* [Instructions for the task]:
Pull out every line below that holds the word "React".

* [Data supplied]:
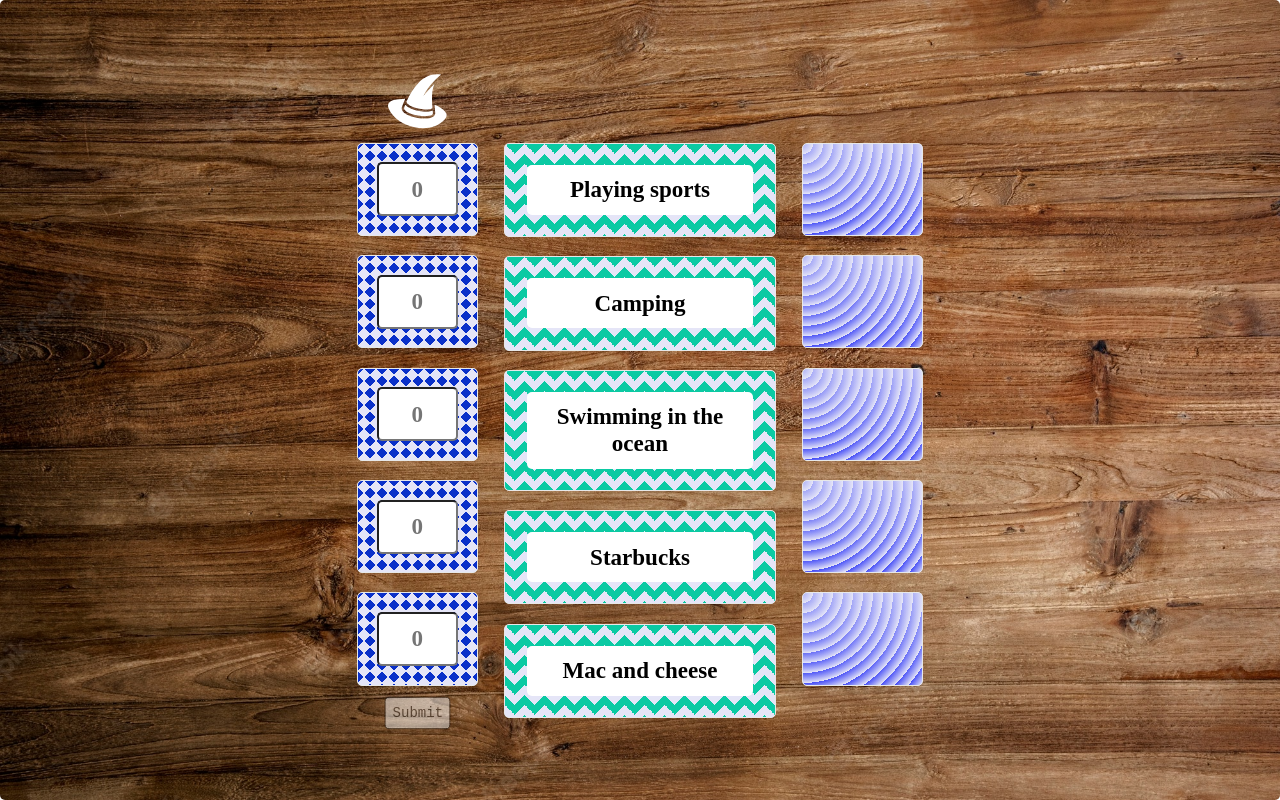
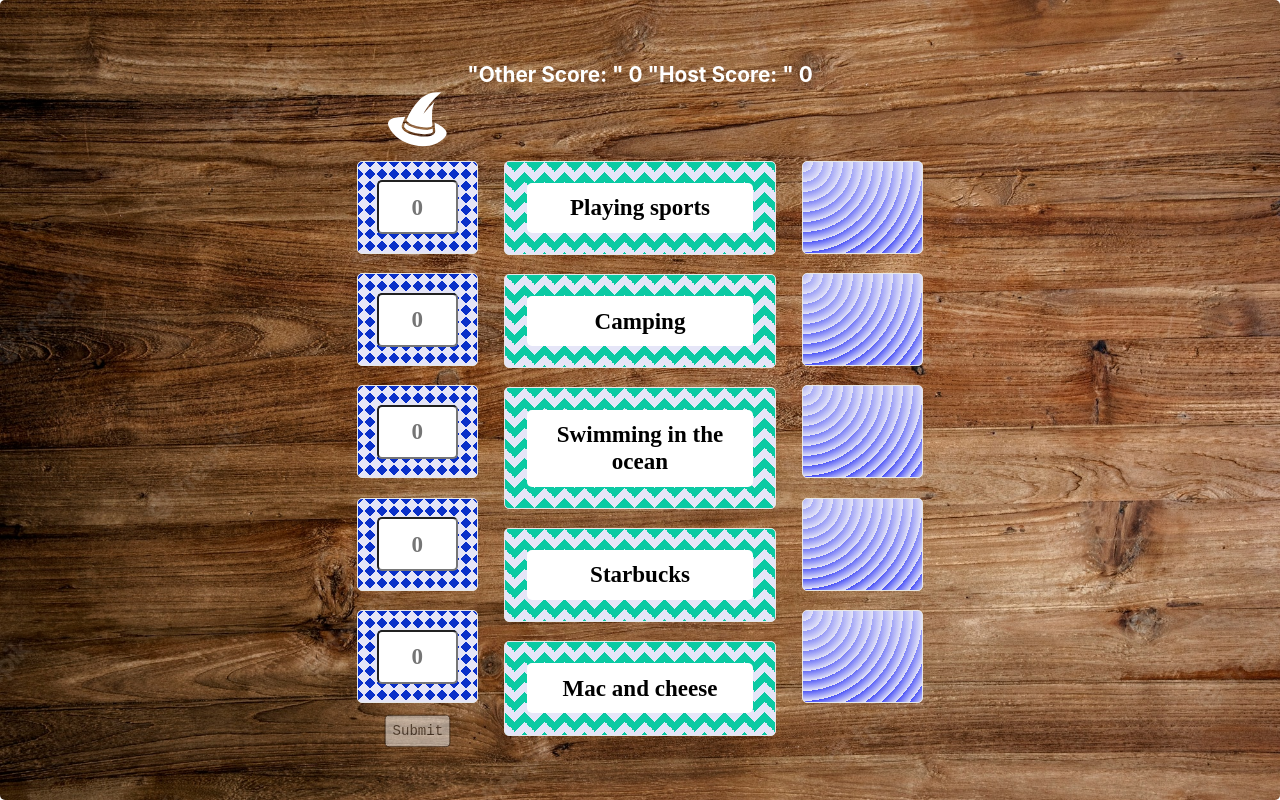
Before and after one commit to sanaagarwal/No-Way-Online-Game, a React (Create React App) app: page / in a window 1280 px wide. Both pictures are taken after a click on the button "Start Game". Built offline with nearby package versions, Linux system fonts and the light colour scheme; a web font is replaced by a local one.

Commit message:
add glow

```diff
--- a/src/App.tsx
+++ b/src/App.tsx
@@ -54,19 +54,45 @@ const useShuffle = (array: any[]) => {
   }, [array]);
   return shuffledArray;
 };
+
 type GameStage = "START_GAME" | "HOST_VOTING" | "PEER_VOTING" | "VIEW_RESULTS";
 
 interface GameState {
   gameStage: GameStage;
   startIdx: number;
   count: number;
+  votesHost: number[];
+  votesOther: number[];
+  playerOfHonor: boolean;
+  scoresHost: number;
+  scoresOther: number;
+  correctGuesses: boolean[];
+}
 
-  votesHost: number[];
+const scoreCalculation = (playerOfHonorCards: number[], guessCards: number[]): number => {
+  let score = 0;
 
-  votesOther: number[];
+  for (let i = 0; i < playerOfHonorCards.length; i++) {
+    if (playerOfHonorCards[i] === guessCards[i]) {
+        score += 1;
+    }
+  }
+  return score === 5 ? score += 1 : score;
+}
 
-  playerOfHonor: boolean;
+const glowGuesses = (playerOfHonorCards: number[], guessCards: number[]): boolean[] => {
+  let correctGuesses: boolean[] = [];
+
+  for (let i = 0; i < playerOfHonorCards.length; i++) {
+    if (playerOfHonorCards[i] === guessCards[i]) {
+        correctGuesses.push(true);
+    } else {
+      correctGuesses.push(false);
+    }
+  }
+  return correctGuesses;
 }
+
 
 function App() {
   const [state, setState] = React.useState<GameState>({
@@ -76,6 +102,9 @@ function App() {
     votesHost: new Array(5).fill(0),
     votesOther: new Array(5).fill(0),
     playerOfHonor: true,
+    scoresHost: 0,
+    scoresOther: 0,
+    correctGuesses: [],
   });
 
   const {
@@ -85,6 +114,9 @@ function App() {
     votesHost,
     votesOther,
     playerOfHonor,
+    scoresHost,
+    scoresOther,
+    correctGuesses
   } = state;
 
   const setStartIdx = (startIdx: number) => {
@@ -106,53 +138,47 @@ function App() {
       startIdx: count % 4 === 0 ? startIdx + 5 : startIdx,
     });
   };
-  //
-  // useEffect(() => {
-  //   if (count % 2 === 0) setStartIdx(startIdx + 5);
-  // }, [count]);
-
-  // const changeHonor = () => {
-  //   setPlayerOfHonor(!playerOfHonor);
-  // };
-
-  // === setting up points ===
 
   return (
     <WoodTable>
       {gameState !== "START_GAME" ? (
         <>
+          <div style={{ fontSize: "1.3em", fontWeight: "bold", color: "white", marginTop: "0.5em" }}>
+            "Other Score: " {scoresOther} {" "}
+            "Host Score: " {scoresHost}
+            </div>
           <Game
             prompt={prompts}
             onEndTurn={(points: number[]) => {
-              console.log("0xDEADBEEF");
               if (gameState === "HOST_VOTING") {
-                console.log("Incrementing count from onEndTurn");
                 setState({
                   ...state,
                   votesHost: points,
                   gameStage: "PEER_VOTING",
                   count: count + 1,
                 });
-                console.log("Host count : " + count);
               } else if (gameState === "PEER_VOTING") {
                 setState({
                   ...state,
                   votesOther: points,
                   gameStage: "VIEW_RESULTS",
                   count: count + 1,
+                  scoresOther: scoresOther + (playerOfHonor ? scoreCalculation(votesHost, points) : 0),
+                  scoresHost: scoresHost + (playerOfHonor ? 0 : scoreCalculation(points, votesHost)),
+                  correctGuesses: glowGuesses(votesHost, points)
                 });
-                console.log("Peer count : " + count);
               }
             }}
             playing={gameState === "VIEW_RESULTS"}
             isHost={gameState === "HOST_VOTING"}
             revealed={{
-              pointsA: votesOther,
-              pointsB: votesHost,
-              scoresA: 0,
-              scoresB: 0,
+              pointsOther: votesOther,
+              pointsHost: votesHost,
+              scoresHost: scoresHost,
+              scoresOther: scoresOther,
             }}
             playerOfHonor={playerOfHonor}
+            correctGuesses={correctGuesses}
           />
 
           {gameState === "VIEW_RESULTS" && (
@@ -170,11 +196,6 @@ function App() {
         </GameButton>
       )}
     </WoodTable>
-    // stage 1: A and B vote (one of them is the Player of Honor)
-    // stage 2: A and B reveal, with a button to go to the next round
-    // stage 3: A and B vote again, but this time the Player of Honor is the other person
-    // stage 4: A and B reveal, with a button to go to the next round
-    // stage 5: A and B vote again, but this time the Player of Honor is the other person and there are new prompts
   );
 }
 
--- a/src/components/Game.tsx
+++ b/src/components/Game.tsx
@@ -7,7 +7,6 @@ import { Voting } from "./Voting";
 const ThreeColumnDiv = styled.div`
   display: grid;
   grid-template-columns: 1fr 2fr 1fr;
-  //grid-template-rows: repeat(5, 1fr);
   grid-column-gap: 5px;
   grid-row-gap: 10px;
   justify-content: center;
@@ -20,14 +19,14 @@ interface GameProps {
   onEndTurn: (scores: number[]) => void;
   playing: boolean; // true if revealed and scored and stuff, false if not revealed and player is still guessing locally
   revealed?: {
-    pointsA: number[];
-    pointsB: number[];
-    scoresA: number;
-    scoresB: number;
+    pointsOther: number[];
+    pointsHost: number[];
+    scoresOther: number;
+    scoresHost: number;
   };
   isHost: boolean; // true if host (who is player A), false if not host (who is player B)
-
   playerOfHonor: boolean;
+  correctGuesses?: boolean[];
 }
 
 const Game: React.FC<GameProps> = ({
@@ -37,15 +36,8 @@ const Game: React.FC<GameProps> = ({
   revealed,
   isHost,
   playerOfHonor,
+  correctGuesses,
 }) => {
-  // const myExampleFunction = (n: number) => {
-  //     if(n == 1){
-  //         console.log("ily sana")
-  //     }else{
-  //         console.log("ur cute")
-  //     }
-  // }
-  // const myExampleFunction2 = (n: number) => {console.log(n)}
 
   return (
     <Centering>
@@ -58,7 +50,8 @@ const Game: React.FC<GameProps> = ({
           isHost={true}
           playerOfHonor={playerOfHonor}
           isFlipped={!playing && !isHost}
-          point={!playing ? undefined : revealed?.pointsB}
+          point={!playing ? undefined : revealed?.pointsHost}
+          correctGuesses={correctGuesses}
         />
         <PromptCardSet prompt={prompt} />
         <Voting
@@ -67,45 +60,10 @@ const Game: React.FC<GameProps> = ({
           isHost={false}
           playerOfHonor={playerOfHonor}
           isFlipped={!playing && isHost}
-          point={!playing ? undefined : revealed?.pointsA}
+          point={!playing ? undefined : revealed?.pointsOther}
+          correctGuesses={correctGuesses}
         />
       </ThreeColumnDiv>
-
-      {/*{playing && revealed ? (*/}
-      {/*  <div>*/}
-      {/*    <ThreeColumnDiv>*/}
-      {/*      <Voting numberOfPrompts={revealed.pointsB.length} onSubmit={() => {}} point={revealed.pointsB} isHost={false} playerOfHonor={playerOfHonor} />*/}
-      {/*      <PromptCardSet prompt={prompt} />*/}
-      {/*      <Voting  numberOfPrompts={revealed.pointsA.length} onSubmit={() => {}} point={revealed.pointsA} isHost={true} playerOfHonor={playerOfHonor} />*/}
-      {/*    </ThreeColumnDiv>*/}
-      {/*  </div>*/}
-      {/*) : (*/}
-      {/*  <div>*/}
-      {/*    {isHost ? (*/}
-      {/*      <ThreeColumnDiv>*/}
-      {/*        <Voting  numberOfPrompts={prompt.length} onSubmit={() => {}} point={[]} isHost={!isHost} playerOfHonor={playerOfHonor} isFlipped />*/}
-      {/*        <PromptCardSet prompt={prompt} />*/}
-      {/*        <Voting*/}
-      {/*          numberOfPrompts={prompt.length}*/}
-      {/*          onSubmit={onEndTurn}*/}
-      {/*          isHost={isHost}*/}
-      {/*          playerOfHonor={playerOfHonor}*/}
-      {/*        />*/}
-      {/*      </ThreeColumnDiv>*/}
-      {/*    ) : (*/}
-      {/*      <ThreeColumnDiv>*/}
-      {/*        <Voting*/}
-      {/*          numberOfPrompts={prompt.length}*/}
-      {/*          onSubmit={onEndTurn}*/}
-      {/*          isHost={isHost}*/}
-      {/*          playerOfHonor={playerOfHonor}*/}
-      {/*        />*/}
-      {/*        <PromptCardSet prompt={prompt} />*/}
-      {/*        <Voting  numberOfPrompts={prompt.length} onSubmit={() => {}} point={[]} isHost={!isHost} playerOfHonor={playerOfHonor} isFlipped />*/}
-      {/*      </ThreeColumnDiv>*/}
-      {/*    )}*/}
-      {/*  </div>*/}
-      {/*)}*/}
     </Centering>
   );
 };
--- a/src/components/PointCard.tsx
+++ b/src/components/PointCard.tsx
@@ -2,7 +2,11 @@ import React from "react";
 import styled from "styled-components";
 import { Font } from "./Font";
 
-export const TeamA = styled(Font)`
+interface PointCardStyleProps {
+    isCorrect?: boolean;
+}
+
+export const TeamA = styled(Font)<PointCardStyleProps>`
   border-radius: 5px;
   border: 1px solid #e8e8e8;
   box-shadow: 0 1px 2px rgba(0, 0, 0, 0.05);
@@ -18,14 +22,26 @@ export const TeamA = styled(Font)`
     flex-direction: column;
     justify-content: center;
     align-items: center;
-  background-color: #e5e5f7;
+    background-color: #e5e5f7;
   background-image: repeating-radial-gradient(
       circle at 0 0,
       transparent 0,
       #e5e5f7 10px
     ),
-    repeating-linear-gradient(#444cf755, #444cf7);
-`;
+  repeating-linear-gradient(#444cf755, #444cf7);
+  box-shadow: ${props => {
+      switch (props.isCorrect) {
+        case true:
+            return "0 0 20px #4f4"; // green color : #44f
+        case false:
+            return "0 0 20px #f44"; // red
+        default:
+            return "none";
+        }
+    }
+  };
+`
+
 
 export const TeamB = styled(TeamA)`
   background-color: #e5e5f7;
@@ -53,15 +69,21 @@ const PointText = styled.p`
 interface PointCardProps {
   point: number;
   isHost: boolean;
+  isCorrect?: boolean;
+
 }
 
-const PointCard: React.FC<PointCardProps> = ({ point, isHost }) => {
+
+const PointCard: React.FC<PointCardProps> = ({ point, isHost, isCorrect }) => {
+
+  // isCorrect ? glow = "WIN" : glow = "LOSE"
+
   return isHost ? (
-    <TeamB>
+    <TeamB isCorrect={isCorrect} >
       <PointText>{point}</PointText>
     </TeamB>
   ) : (
-    <TeamA>
+    <TeamA isCorrect={isCorrect}>
       <PointText>{point}</PointText>
     </TeamA>
   );
--- a/src/components/Voting.tsx
+++ b/src/components/Voting.tsx
@@ -17,6 +17,7 @@ interface VotingProps {
   playerOfHonor: boolean;
   point?: number[];
   isFlipped?: boolean;
+  correctGuesses?: boolean[]
 }
 
 const ContainerDiv = styled.div`
@@ -72,6 +73,7 @@ export const Voting: React.FC<VotingProps> = ({
   playerOfHonor,
   point,
   isFlipped,
+  correctGuesses
 }) => {
   const [pointAssortment, setPointAssortment] = React.useState<number[]>(
     new Array(numberOfPrompts).fill(0)
@@ -87,13 +89,18 @@ export const Voting: React.FC<VotingProps> = ({
 
   // point card
   if (point) {
-    const MapFn = (current: number) => (
-      <PointCard point={current} isHost={isHost} />
-    );
+    // const MapFn = (current: number) => (
+    //   <PointCard point={current} isHost={isHost}/>
+    // );
     return (
       <ContainerDiv>
         <Hat />
-        {point.map(MapFn)}
+        {/*{point.map(MapFn)}*/}
+        {correctGuesses && correctGuesses.map((correctGuess: boolean, index: number) => {
+          return (
+            <PointCard point={point[index]} isHost={isHost} isCorrect={correctGuess} />
+            )
+        })}
       </ContainerDiv>
     );
   }
```
Also changed, not shown: src/components/PromptCardSet.tsx (+0 -7 lines), 1 other file (tests, documents, lock files or other folders).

* [Exercise solution]:
Before and after one commit to sanaagarwal/No-Way-Online-Game, a React (Create React App) app: page / in a window 1280 px wide. Both pictures are taken after a click on the button "Start Game". Built offline with nearby package versions, Linux system fonts and the light colour scheme; a web font is replaced by a local one.
   const [state, setState] = React.useState<GameState>({
 const Game: React.FC<GameProps> = ({
@@ -37,15 +36,8 @@ const Game: React.FC<GameProps> = ({
@@ -58,7 +50,8 @@ const Game: React.FC<GameProps> = ({
@@ -67,45 +60,10 @@ const Game: React.FC<GameProps> = ({
@@ -2,7 +2,11 @@ import React from "react";
-const PointCard: React.FC<PointCardProps> = ({ point, isHost }) => {
+const PointCard: React.FC<PointCardProps> = ({ point, isHost, isCorrect }) => {
@@ -72,6 +73,7 @@ export const Voting: React.FC<VotingProps> = ({
   const [pointAssortment, setPointAssortment] = React.useState<number[]>(
@@ -87,13 +89,18 @@ export const Voting: React.FC<VotingProps> = ({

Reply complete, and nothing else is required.